About this task :: For each line of the data below, copy it if it holds the word "number".

*** Exercise data ***

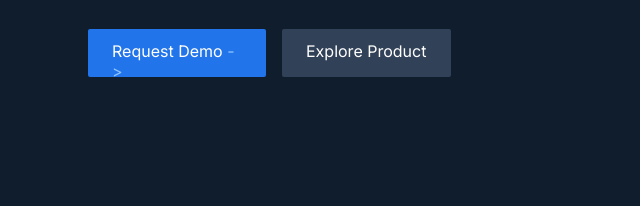
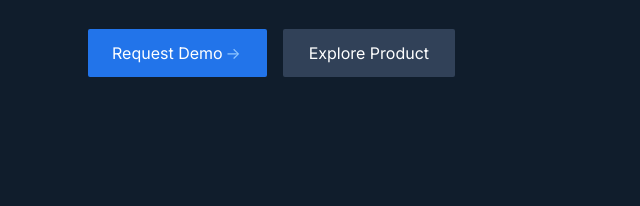
Before and after one commit to Svenez96/Landing-page-exersise, a plain HTML site: page index.html in a window 1280 px wide. Shown: the part 453-659 px from the top of the page, 0-640 px from the left. Drawn offline with nearby package versions, Linux system fonts and the light colour scheme; a web font is replaced by a local one.

Commit message:
styled header buttons

```diff
--- a/css/style.css
+++ b/css/style.css
@@ -213,8 +213,9 @@ header .header__container {
     max-width: var(--global-max-w);
     padding: 0px 24px;
     align-items: center;
+
 }
-
+/*---------------- HEADER LEFT ----------------*/
 header .header__left_top {
     display: flex;
     flex-direction: column;
@@ -245,32 +246,45 @@ header .header__left_bottom {
     align-items: center;
 
 }
+/*---------------- BUTTON ----------------*/
 
-header .arrow__button {
-    padding-inline: calc(var(--spacing) * 6);
-    padding-block: calc(var(--spacing) * 3);
+header .arrow__button{
+    position: relative;
+    padding-inline-start:calc(var(--spacing) * 6) ;
+    padding-inline-end:calc(var(--spacing) * 11)  ;
+    padding-block: calc(var(--spacing) * 3.5);
     background-color: var(--primary-color);
     border-radius: 2px;
     cursor: pointer;
     transition: all ease-in-out 0.25s;
-    width: 178px;
-    height: 48px;
 }
 
 header .arrow__button:hover {
     background-color: var(--arrow-button-hc);
 }
 
+header  .arrow__button::before {
+    position: absolute;
+    content: '->';
+    color: var(--arrow-r-btn-color);
+    inset-block-start: 50%;
+    inset-inline-start: 77%;
+    transform: translateY(-50%);
+    transition: all ease-in-out 0.10s;
+}
+
+.arrow__button:hover::before {
+    inset-inline-start: calc(81% - 0.25rem);
+}
 
 header .dark__button {
-    padding-inline: calc(var(--spacing) * 6);
-    padding-block: calc(var(--spacing) * 3);
     background-color: var(--dark-button-color);
+    position: relative;
+    padding-inline: calc(var(--spacing) * 6.5);
+    padding-block: calc(var(--spacing) * 3.5);
     border-radius: 2px;
     cursor: pointer;
-    transition: all ease-in-out 0.25s;
-    width: 169px;
-    height: 48px;
+    transition: all ease-in-out 0.10s;
 }
 
 header .dark__button:hover {
@@ -279,20 +293,9 @@ header .dark__button:hover {
 
 a.a-button{
     color: white;
-
 }
 
-a.a-button .arrow-r-btn {
-    color: var(--arrow-r-btn-color);
-    transition: all ease-in-out 0.5s;
-    position: relative;
-
-}
-
-a.a-button:hover .arrow-r-btn{
-    left: 3px;
-}
-
+/*---------------- HEADER RIGHT ----------------*/
 header .header__right {
     position: relative;
     z-index: 2;
--- a/index.html
+++ b/index.html
@@ -65,9 +65,7 @@
           </div>
           <div class="header__left_bottom">
             <div class="arrow__button">
-              <a class="a-button" href="">Request Demo
-                <span class="arrow-r-btn">-&gt;</span>
-              </a>
+              <a class="a-button" href="">Request Demo</a>
             </div>
             <div class="dark__button">
               <a class="a-button" href="">Explore Product</a>
```
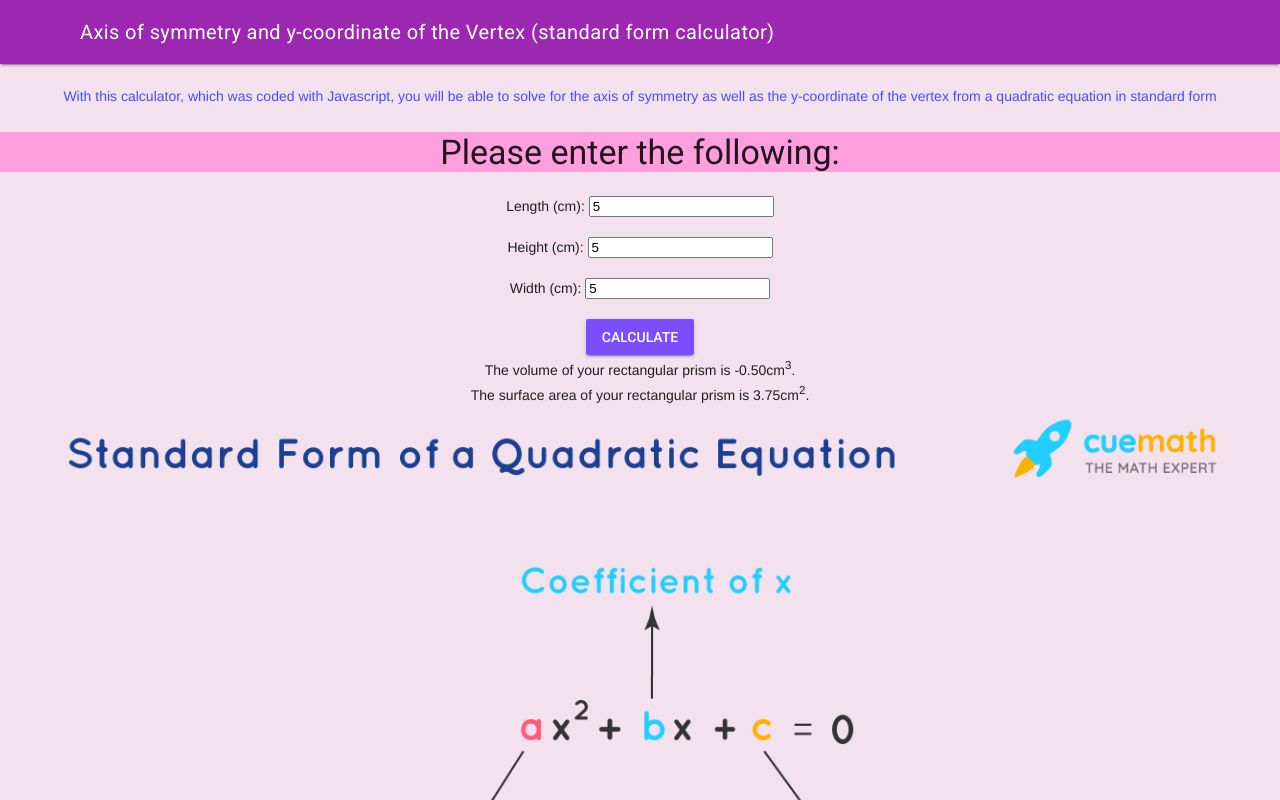
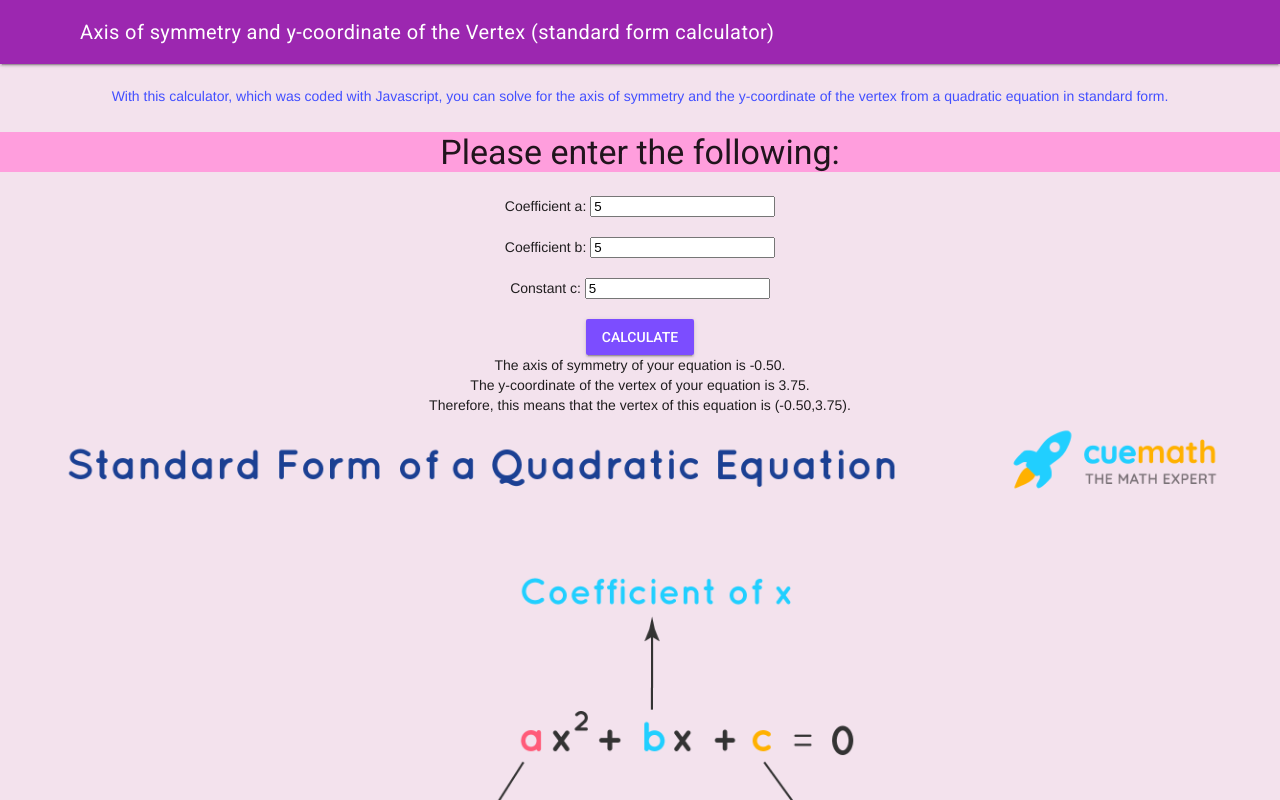
Before and after one commit to ICS20-Programming-JulienL/Assign-03-HTML-VertexAxisOfSymmCalculation, a plain HTML site: page index.html in a window 1280 px wide. Both pictures are taken after typing "5", "5", "5" into the empty fields and a click on the button "CALCULATE". Drawn offline with nearby package versions, Linux system fonts and the light colour scheme.

Commit message:
Finished website

```diff
--- a/index.html
+++ b/index.html
@@ -32,29 +32,31 @@
           <span class = "mdl-layout-title">Axis of symmetry and y-coordinate of the Vertex (standard form calculator) </span>
         </div>
       </header>
-      <!--Input and Textfield code-->
+      <!--Input and Textfield code for Standard Quadratic Equation-->
       <center>
         <br>
-        <p>With this calculator, which was coded with Javascript, you will be able to solve for the axis of symmetry as well as the y-coordinate of the vertex from a quadratic equation in standard form </p>
+        <p>With this calculator, which was coded with Javascript, you can solve for the axis of symmetry and the y-coordinate of the vertex from a quadratic equation in standard form. </p>
         <h3>Please enter the following:</h3>
-        <form action="javascript:calculateVolumeSurfaceArea()">
-          <label for="coefficient-a">Length (cm):</label>
-          <input type="number" id="coefficient-a" step=".001" placeholder="Enter the length of your prism"><br><br>
-          <label for="coefficient-b">Height (cm):</label>
-          <input type="number" id="coefficient-b" step=".001" placeholder="Enter the width of your prism"><br><br>
-          <label for="constant-c">Width (cm):</label>
-          <input type="number" id="constant-c" step=".001" placeholder="Enter the height of your prism"><br><br>
+        <form action="javascript:calculateVertexAxisOfSymm()">
+          <label for="coefficient-a">Coefficient a:</label>
+          <input type="number" id="coefficient-a" step=".01" placeholder="Enter the first coefficient"><br><br>
+          <label for="coefficient-b">Coefficient b:</label>
+          <input type="number" id="coefficient-b" step=".01" placeholder="Enter the second coefficient"><br><br>
+          <label for="constant-c">Constant c:</label>
+          <input type="number" id="constant-c" step=".01" placeholder="Enter the constant"><br><br>
         <!-- Accent-colored raised button -->
-        <button class="mdl-button mdl-js-button mdl-button--raised mdl-button--accent" onclick ="calculateVolumeSurfaceArea()()">
+        <button class="mdl-button mdl-js-button mdl-button--raised mdl-button--accent" onclick ="calculateVertexAxisOfSymm()()">
           Calculate
         </button>
         </form>
-        <!-- Create a space where the user information will be displayed -->
+        <!-- Space where the user information will be displayed -->
         <div id="answer1">
         </div>
         <div id="answer2">
         </div>
-        <img src="./images/standard-form-of-quadratic-equation.png" alt="Quaddratic Equation" height="500" length="750">
+        <div id="answer3">
+        </div>
+        <img src="./images/standard-form-of-quadratic-equation.png" alt="Quadratic Equation" height="500" length="750">
         <!-- MDL Progress Bar with Indeterminate Progress -->
         <div id="p2" class="mdl-progress mdl-js-progress mdl-progress__indeterminate"></div>
       </center>
--- a/js/script.js
+++ b/js/script.js
@@ -6,11 +6,11 @@
 
 "use strict";
 
-function calculateVolumeSurfaceArea() {
+function calculateVertexAxisOfSymm() {
   // get coefficient a
   let coefficientA= parseFloat(document.getElementById("coefficient-a").value)
 
-	// get coefficient b
+	// get coefficient a
   let coefficientB= parseFloat(document.getElementById("coefficient-b").value)
 
   // get constant c
@@ -23,7 +23,8 @@ function calculateVolumeSurfaceArea() {
   let yCoordinate = coefficientA*axisOfSymm**2+coefficientB*axisOfSymm+constantC
 
   // display the axis of symmetry and y-coordinate of the vertex
-  document.getElementById('answer1').innerHTML = "The volume of your rectangular prism is " +axisOfSymm.toFixed(2)+"cm<sup>3</sup>.";
+  document.getElementById('answer1').innerHTML = "The axis of symmetry of your equation is " +axisOfSymm.toFixed(2)+".";
   // display how much the government will pay
-  document.getElementById('answer2').innerHTML = "The surface area of your rectangular prism is "+yCoordinate.toFixed(2)+"cm<sup>2</sup>.";
+  document.getElementById('answer2').innerHTML = "The y-coordinate of the vertex of your equation is "+yCoordinate.toFixed(2)+".";
+  document.getElementById("answer3").innerHTML = "Therefore, this means that the vertex of this equation is ("+axisOfSymm.toFixed(2)+","+yCoordinate.toFixed(2)+")."
 }
```
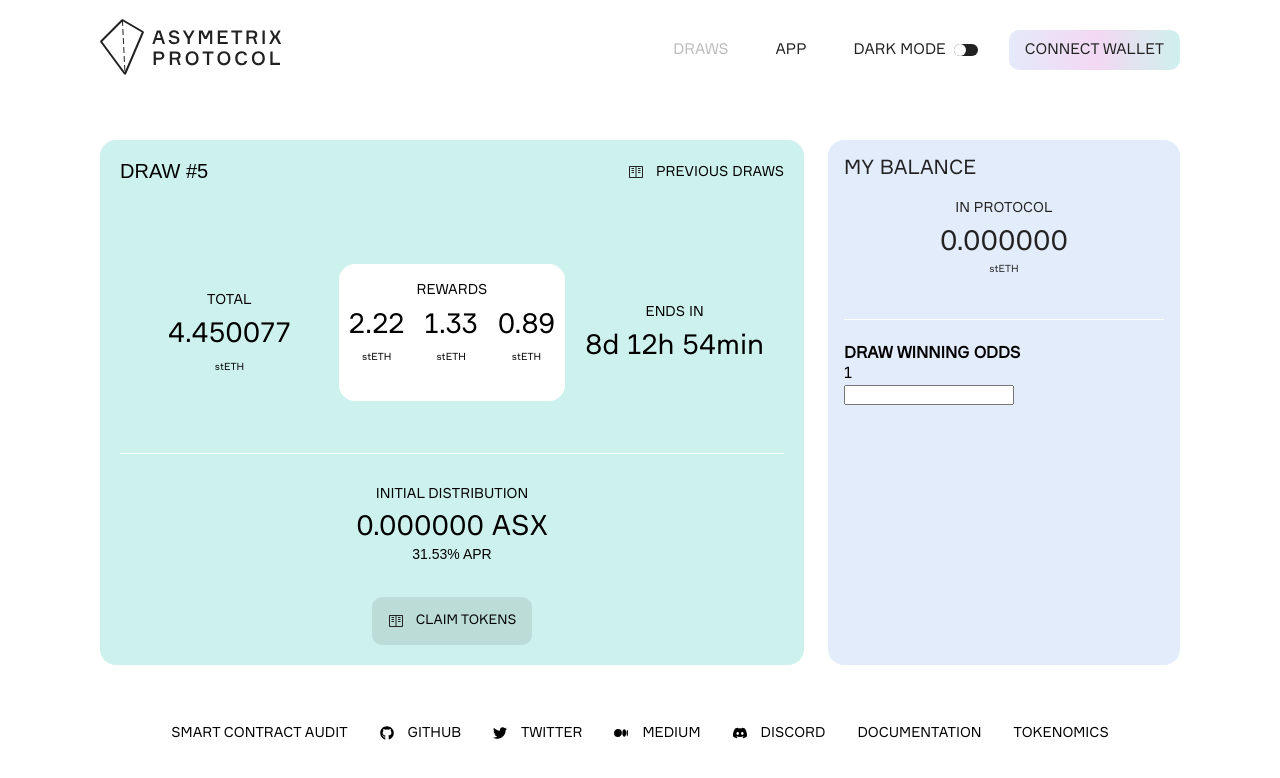
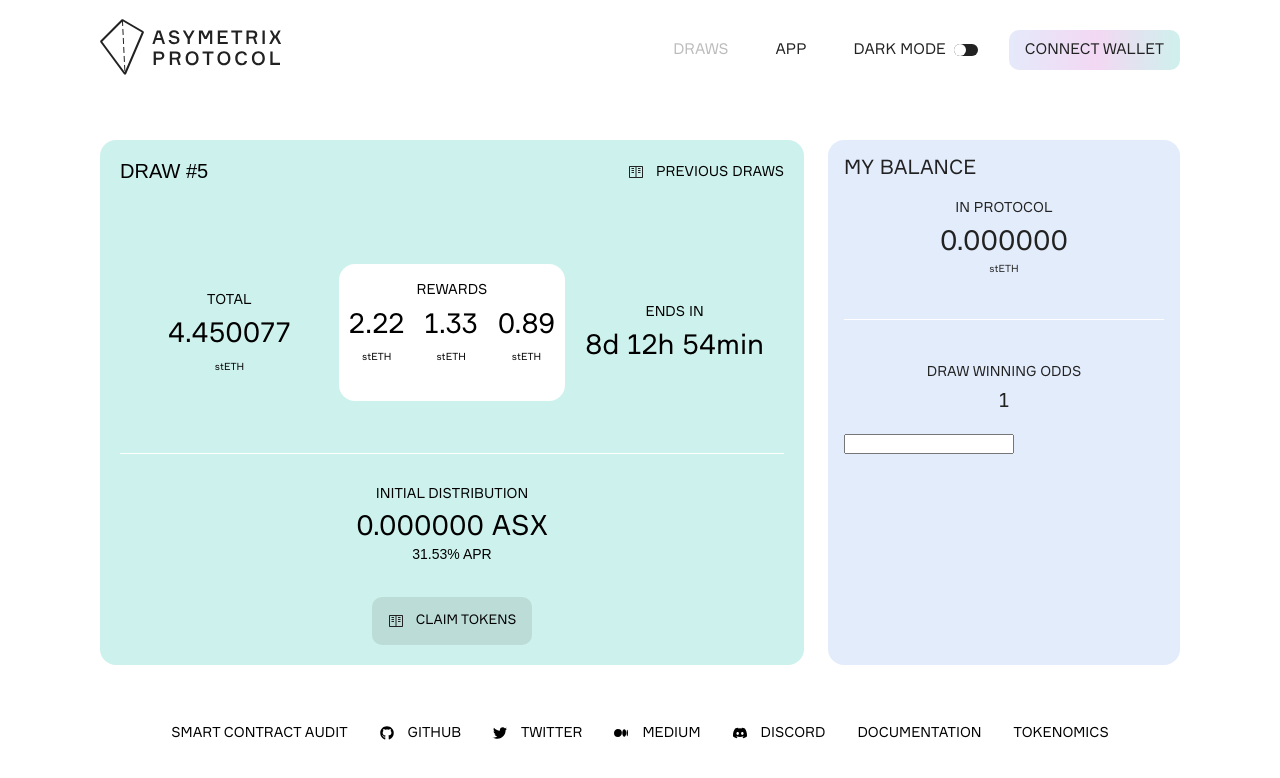
Before and after one commit to dongkyun2331/asymetrix, a React (Create React App) app: page / in a window 1280 px wide. Shown: the top 778 px of the page. Built offline with nearby package versions, Linux system fonts and the light colour scheme.

Commit message:
draw winning odds

```diff
--- a/src/components/BodyApp.css
+++ b/src/components/BodyApp.css
@@ -311,6 +311,24 @@
   border-top: 1px solid #fff;
 }
 
+.draw_winning_odds {
+  padding: 20px;
+  text-align: center;
+}
+
+.draw_winning_odds > h4 {
+  font-size: 14px;
+  margin-bottom: 8px;
+  color: #222;
+  font-weight: 500;
+}
+
+.draw_winning_odds > p {
+  font-size: 20px;
+  color: #222;
+  font-weight: 400;
+}
+
 @media (max-width: 640px) {
   .section {
     display: block;
--- a/src/components/BodyApp.jsx
+++ b/src/components/BodyApp.jsx
@@ -306,7 +306,7 @@
             <p>stETH</p>
           </div>
           <hr className="hr" />
-          <div>
+          <div className="draw_winning_odds">
             <h4>DRAW WINNING ODDS</h4>
             <p>1</p>
           </div>
```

*** End of Exercise data ***

Answer for the task ::
-          <input type="number" id="coefficient-a" step=".001" placeholder="Enter the length of your prism"><br><br>
-          <input type="number" id="coefficient-b" step=".001" placeholder="Enter the width of your prism"><br><br>
-          <input type="number" id="constant-c" step=".001" placeholder="Enter the height of your prism"><br><br>
+          <input type="number" id="coefficient-a" step=".01" placeholder="Enter the first coefficient"><br><br>
+          <input type="number" id="coefficient-b" step=".01" placeholder="Enter the second coefficient"><br><br>
+          <input type="number" id="constant-c" step=".01" placeholder="Enter the constant"><br><br>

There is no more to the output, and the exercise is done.